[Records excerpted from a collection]
----

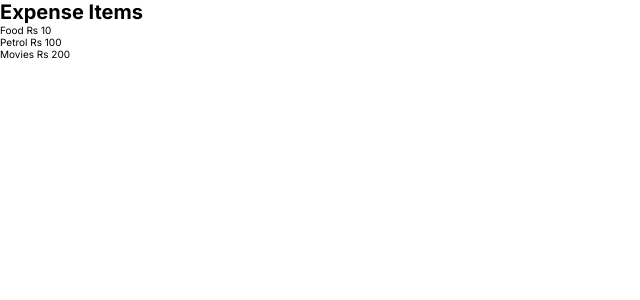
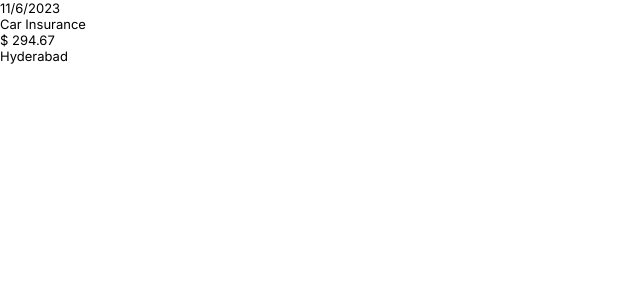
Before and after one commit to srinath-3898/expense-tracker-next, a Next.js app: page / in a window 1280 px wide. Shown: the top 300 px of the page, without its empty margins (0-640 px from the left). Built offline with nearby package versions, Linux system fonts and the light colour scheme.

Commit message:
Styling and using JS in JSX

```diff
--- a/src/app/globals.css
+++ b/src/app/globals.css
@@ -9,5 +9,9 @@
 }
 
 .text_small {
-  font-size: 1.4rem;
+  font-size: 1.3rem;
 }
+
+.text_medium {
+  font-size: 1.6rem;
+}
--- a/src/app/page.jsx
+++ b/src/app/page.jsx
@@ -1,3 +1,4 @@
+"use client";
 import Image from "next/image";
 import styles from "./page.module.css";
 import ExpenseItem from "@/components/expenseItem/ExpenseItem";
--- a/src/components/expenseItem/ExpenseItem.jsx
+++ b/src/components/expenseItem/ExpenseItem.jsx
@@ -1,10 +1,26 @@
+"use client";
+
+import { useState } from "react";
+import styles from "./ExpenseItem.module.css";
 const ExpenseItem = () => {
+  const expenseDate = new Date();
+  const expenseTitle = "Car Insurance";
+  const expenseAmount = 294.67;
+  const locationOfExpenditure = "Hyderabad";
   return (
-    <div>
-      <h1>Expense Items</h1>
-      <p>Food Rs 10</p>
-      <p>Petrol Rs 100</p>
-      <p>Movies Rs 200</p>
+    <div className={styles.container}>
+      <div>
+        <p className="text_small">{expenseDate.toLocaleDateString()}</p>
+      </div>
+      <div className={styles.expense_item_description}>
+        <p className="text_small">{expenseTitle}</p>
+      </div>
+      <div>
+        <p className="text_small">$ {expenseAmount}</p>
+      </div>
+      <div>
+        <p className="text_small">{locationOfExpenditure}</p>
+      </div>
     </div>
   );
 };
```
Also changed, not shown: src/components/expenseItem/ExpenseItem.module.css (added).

----

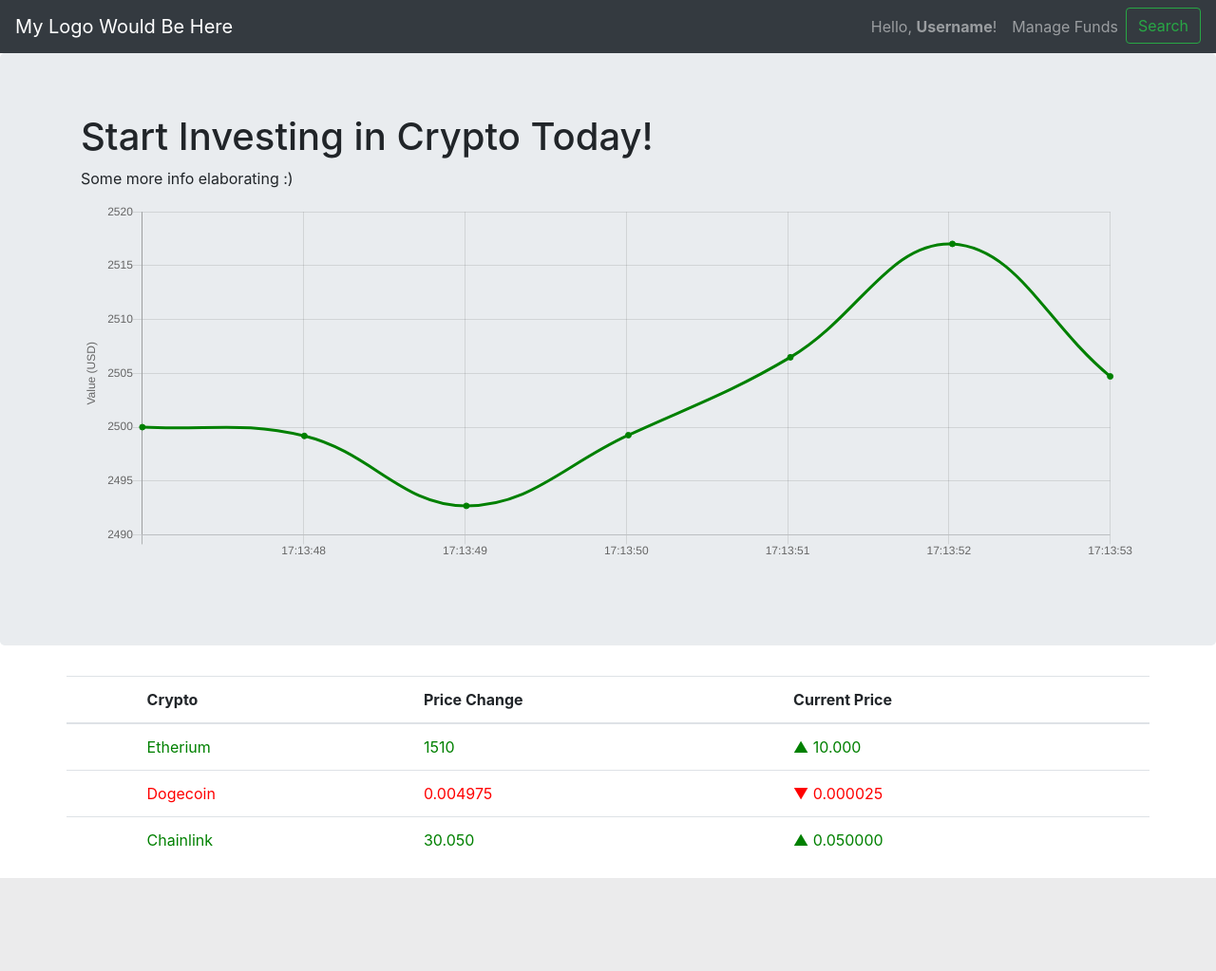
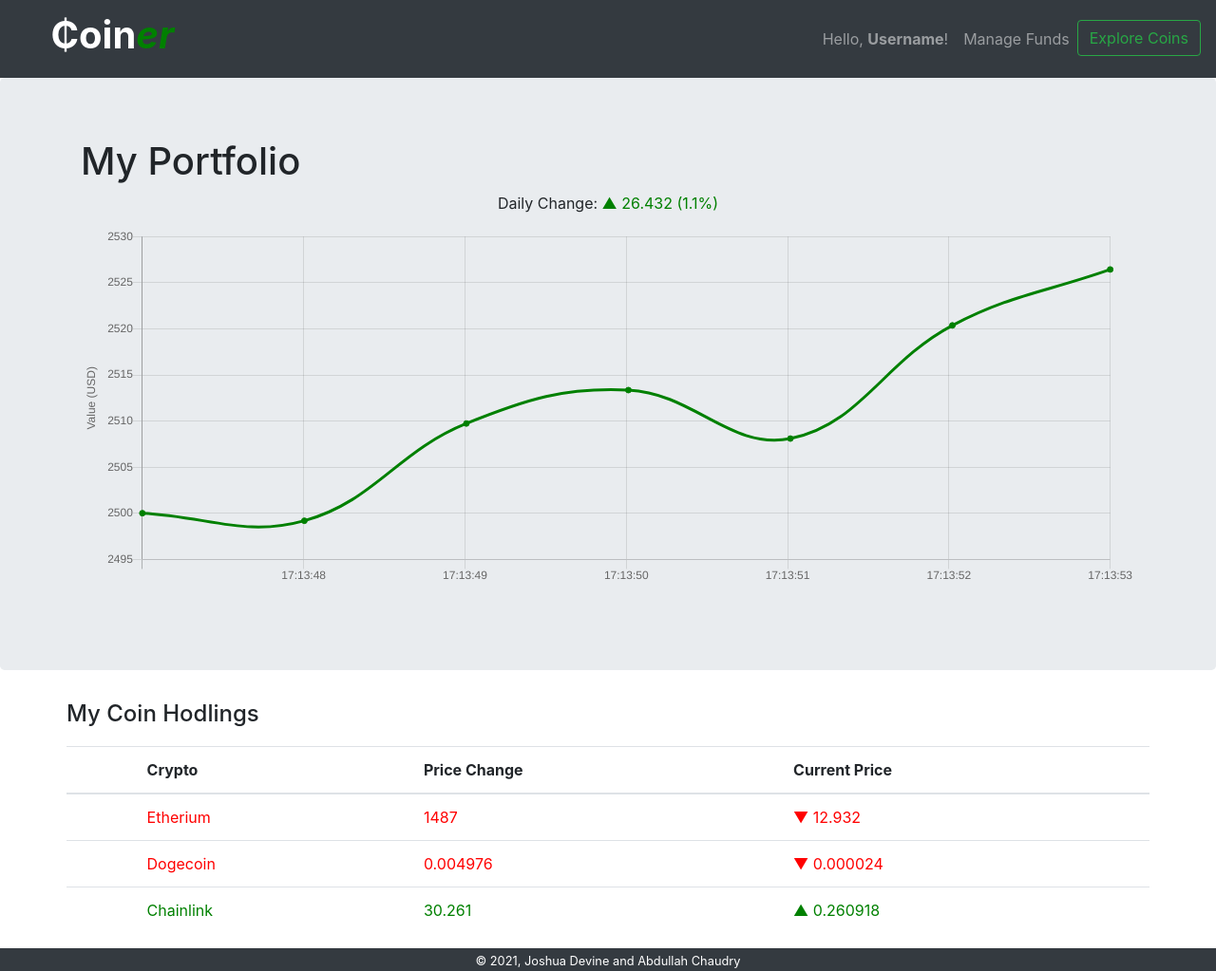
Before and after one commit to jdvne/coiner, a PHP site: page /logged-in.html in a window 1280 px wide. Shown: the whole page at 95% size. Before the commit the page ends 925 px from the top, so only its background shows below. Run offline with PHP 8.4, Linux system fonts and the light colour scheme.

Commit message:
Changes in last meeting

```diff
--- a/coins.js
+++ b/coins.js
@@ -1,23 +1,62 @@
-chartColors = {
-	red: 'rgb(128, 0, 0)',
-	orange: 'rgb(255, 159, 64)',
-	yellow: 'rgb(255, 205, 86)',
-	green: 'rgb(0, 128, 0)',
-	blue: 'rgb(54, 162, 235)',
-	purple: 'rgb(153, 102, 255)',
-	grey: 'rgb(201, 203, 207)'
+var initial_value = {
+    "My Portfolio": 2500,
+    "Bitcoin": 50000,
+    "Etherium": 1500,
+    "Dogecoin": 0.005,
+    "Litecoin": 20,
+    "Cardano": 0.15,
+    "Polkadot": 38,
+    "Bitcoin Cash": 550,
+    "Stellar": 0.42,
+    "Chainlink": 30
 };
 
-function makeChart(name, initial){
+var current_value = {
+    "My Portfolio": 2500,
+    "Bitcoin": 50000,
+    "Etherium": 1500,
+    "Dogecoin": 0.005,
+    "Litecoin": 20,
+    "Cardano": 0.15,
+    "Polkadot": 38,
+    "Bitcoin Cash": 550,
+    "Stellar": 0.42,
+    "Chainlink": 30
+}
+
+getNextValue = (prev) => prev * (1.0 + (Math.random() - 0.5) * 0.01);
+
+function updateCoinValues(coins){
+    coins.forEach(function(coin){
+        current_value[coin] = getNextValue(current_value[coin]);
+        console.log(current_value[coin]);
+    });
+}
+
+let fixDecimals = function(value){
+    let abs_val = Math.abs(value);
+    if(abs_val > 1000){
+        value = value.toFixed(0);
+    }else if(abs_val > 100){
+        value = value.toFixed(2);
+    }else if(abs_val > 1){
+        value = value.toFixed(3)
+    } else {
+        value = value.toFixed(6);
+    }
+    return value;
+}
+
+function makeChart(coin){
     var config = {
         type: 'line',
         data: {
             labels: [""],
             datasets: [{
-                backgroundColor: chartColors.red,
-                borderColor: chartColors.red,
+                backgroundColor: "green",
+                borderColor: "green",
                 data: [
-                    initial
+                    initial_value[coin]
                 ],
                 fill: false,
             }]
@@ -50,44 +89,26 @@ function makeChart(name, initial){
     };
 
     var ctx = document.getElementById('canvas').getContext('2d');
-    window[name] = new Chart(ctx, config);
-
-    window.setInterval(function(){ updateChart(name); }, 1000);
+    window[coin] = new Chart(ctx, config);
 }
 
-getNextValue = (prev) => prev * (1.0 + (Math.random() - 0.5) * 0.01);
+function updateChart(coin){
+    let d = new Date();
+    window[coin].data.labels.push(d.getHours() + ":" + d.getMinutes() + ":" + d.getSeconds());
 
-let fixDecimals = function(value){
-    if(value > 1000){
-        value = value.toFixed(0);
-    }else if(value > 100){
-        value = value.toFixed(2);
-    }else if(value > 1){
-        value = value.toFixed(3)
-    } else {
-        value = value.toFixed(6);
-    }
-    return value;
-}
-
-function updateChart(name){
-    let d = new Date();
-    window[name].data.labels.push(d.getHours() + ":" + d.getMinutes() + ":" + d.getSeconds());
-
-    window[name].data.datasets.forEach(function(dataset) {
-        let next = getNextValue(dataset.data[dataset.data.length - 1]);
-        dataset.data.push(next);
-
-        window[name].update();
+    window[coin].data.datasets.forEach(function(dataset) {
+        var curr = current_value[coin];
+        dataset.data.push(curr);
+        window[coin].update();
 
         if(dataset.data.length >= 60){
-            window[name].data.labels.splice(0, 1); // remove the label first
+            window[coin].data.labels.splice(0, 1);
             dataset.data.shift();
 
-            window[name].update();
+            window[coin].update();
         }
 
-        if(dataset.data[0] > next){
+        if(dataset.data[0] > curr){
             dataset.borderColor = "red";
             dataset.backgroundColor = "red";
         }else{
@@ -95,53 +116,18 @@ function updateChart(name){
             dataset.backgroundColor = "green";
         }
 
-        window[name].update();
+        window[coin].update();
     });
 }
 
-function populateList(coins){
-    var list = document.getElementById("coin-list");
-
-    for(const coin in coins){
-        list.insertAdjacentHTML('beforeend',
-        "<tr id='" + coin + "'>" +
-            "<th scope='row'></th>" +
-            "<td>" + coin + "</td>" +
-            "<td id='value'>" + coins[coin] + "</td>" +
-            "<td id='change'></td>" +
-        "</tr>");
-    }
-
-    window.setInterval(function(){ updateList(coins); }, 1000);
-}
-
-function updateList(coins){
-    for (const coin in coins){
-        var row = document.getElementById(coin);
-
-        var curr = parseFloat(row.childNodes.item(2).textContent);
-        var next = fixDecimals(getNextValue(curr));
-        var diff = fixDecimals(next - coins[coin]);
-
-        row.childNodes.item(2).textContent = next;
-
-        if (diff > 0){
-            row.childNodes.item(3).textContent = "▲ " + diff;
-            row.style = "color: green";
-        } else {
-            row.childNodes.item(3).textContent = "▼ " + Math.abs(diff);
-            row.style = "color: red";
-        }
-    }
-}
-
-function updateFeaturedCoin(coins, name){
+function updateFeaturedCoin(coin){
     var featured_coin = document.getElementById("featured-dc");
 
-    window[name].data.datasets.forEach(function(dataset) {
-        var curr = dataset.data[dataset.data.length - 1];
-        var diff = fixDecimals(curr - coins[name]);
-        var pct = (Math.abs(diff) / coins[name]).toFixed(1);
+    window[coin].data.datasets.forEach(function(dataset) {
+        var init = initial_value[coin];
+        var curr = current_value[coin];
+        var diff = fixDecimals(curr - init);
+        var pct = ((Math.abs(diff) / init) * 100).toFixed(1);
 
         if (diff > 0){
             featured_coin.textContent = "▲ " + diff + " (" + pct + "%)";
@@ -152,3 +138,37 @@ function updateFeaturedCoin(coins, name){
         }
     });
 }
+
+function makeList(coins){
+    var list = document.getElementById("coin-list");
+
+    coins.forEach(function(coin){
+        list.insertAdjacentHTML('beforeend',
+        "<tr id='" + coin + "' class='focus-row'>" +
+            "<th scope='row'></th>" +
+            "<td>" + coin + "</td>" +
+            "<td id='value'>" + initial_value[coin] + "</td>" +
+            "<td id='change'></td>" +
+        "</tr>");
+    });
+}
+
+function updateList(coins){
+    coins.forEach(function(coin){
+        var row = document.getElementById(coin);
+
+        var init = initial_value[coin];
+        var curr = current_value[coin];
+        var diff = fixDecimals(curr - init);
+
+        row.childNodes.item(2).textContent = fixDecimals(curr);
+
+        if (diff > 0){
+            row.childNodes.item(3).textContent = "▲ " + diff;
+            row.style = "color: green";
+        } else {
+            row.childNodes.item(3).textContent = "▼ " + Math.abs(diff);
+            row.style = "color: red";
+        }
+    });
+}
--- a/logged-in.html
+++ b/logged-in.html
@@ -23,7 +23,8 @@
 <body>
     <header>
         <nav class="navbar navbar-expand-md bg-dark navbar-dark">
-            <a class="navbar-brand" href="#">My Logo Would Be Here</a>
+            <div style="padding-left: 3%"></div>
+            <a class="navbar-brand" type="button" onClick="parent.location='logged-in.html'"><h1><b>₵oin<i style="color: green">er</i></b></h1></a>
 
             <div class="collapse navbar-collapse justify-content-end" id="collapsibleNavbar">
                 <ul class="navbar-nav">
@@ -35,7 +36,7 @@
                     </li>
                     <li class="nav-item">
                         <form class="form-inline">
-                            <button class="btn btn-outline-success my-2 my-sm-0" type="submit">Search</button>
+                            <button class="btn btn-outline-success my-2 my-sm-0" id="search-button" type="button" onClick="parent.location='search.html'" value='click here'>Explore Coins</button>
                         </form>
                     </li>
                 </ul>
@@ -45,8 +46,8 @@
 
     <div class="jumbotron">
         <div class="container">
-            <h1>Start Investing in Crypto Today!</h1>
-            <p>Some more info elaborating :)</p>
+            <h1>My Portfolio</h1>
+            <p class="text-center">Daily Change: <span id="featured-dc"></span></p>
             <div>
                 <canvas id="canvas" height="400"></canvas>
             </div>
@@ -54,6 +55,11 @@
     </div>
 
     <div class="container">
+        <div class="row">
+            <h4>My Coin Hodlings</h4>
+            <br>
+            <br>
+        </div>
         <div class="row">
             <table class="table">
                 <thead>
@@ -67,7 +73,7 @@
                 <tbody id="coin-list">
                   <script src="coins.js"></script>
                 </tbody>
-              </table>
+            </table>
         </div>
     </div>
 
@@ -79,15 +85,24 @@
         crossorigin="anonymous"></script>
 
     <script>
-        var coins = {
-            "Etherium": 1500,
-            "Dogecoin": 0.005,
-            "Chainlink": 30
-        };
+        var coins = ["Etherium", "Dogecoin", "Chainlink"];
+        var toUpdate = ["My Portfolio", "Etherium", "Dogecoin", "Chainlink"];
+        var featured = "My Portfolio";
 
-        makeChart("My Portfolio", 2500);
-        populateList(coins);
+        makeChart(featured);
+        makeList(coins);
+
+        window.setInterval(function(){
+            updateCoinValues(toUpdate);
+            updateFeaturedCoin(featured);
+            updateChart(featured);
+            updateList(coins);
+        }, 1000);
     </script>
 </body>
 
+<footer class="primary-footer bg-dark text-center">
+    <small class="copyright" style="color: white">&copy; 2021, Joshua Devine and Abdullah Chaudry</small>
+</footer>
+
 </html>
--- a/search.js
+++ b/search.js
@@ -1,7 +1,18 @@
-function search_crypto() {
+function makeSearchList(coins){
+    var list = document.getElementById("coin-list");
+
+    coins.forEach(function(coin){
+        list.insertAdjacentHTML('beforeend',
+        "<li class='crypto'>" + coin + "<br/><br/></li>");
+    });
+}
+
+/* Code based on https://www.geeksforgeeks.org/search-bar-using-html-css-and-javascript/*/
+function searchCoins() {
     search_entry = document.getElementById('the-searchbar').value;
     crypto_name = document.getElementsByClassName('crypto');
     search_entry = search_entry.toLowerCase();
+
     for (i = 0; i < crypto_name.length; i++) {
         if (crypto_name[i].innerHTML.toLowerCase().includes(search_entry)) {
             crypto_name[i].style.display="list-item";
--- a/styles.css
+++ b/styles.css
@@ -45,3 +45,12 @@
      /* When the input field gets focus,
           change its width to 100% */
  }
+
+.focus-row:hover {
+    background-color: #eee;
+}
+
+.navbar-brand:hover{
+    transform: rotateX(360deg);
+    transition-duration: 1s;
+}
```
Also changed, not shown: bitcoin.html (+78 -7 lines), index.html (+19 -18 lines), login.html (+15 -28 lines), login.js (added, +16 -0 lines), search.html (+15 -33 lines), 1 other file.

----

INSTRUCTIONS FOR THE TASK:
Every line above that holds the string "import" should be copied out.

SOLVED PROBLEM:
 import Image from "next/image";
 import styles from "./page.module.css";
 import ExpenseItem from "@/components/expenseItem/ExpenseItem";
+import { useState } from "react";
+import styles from "./ExpenseItem.module.css";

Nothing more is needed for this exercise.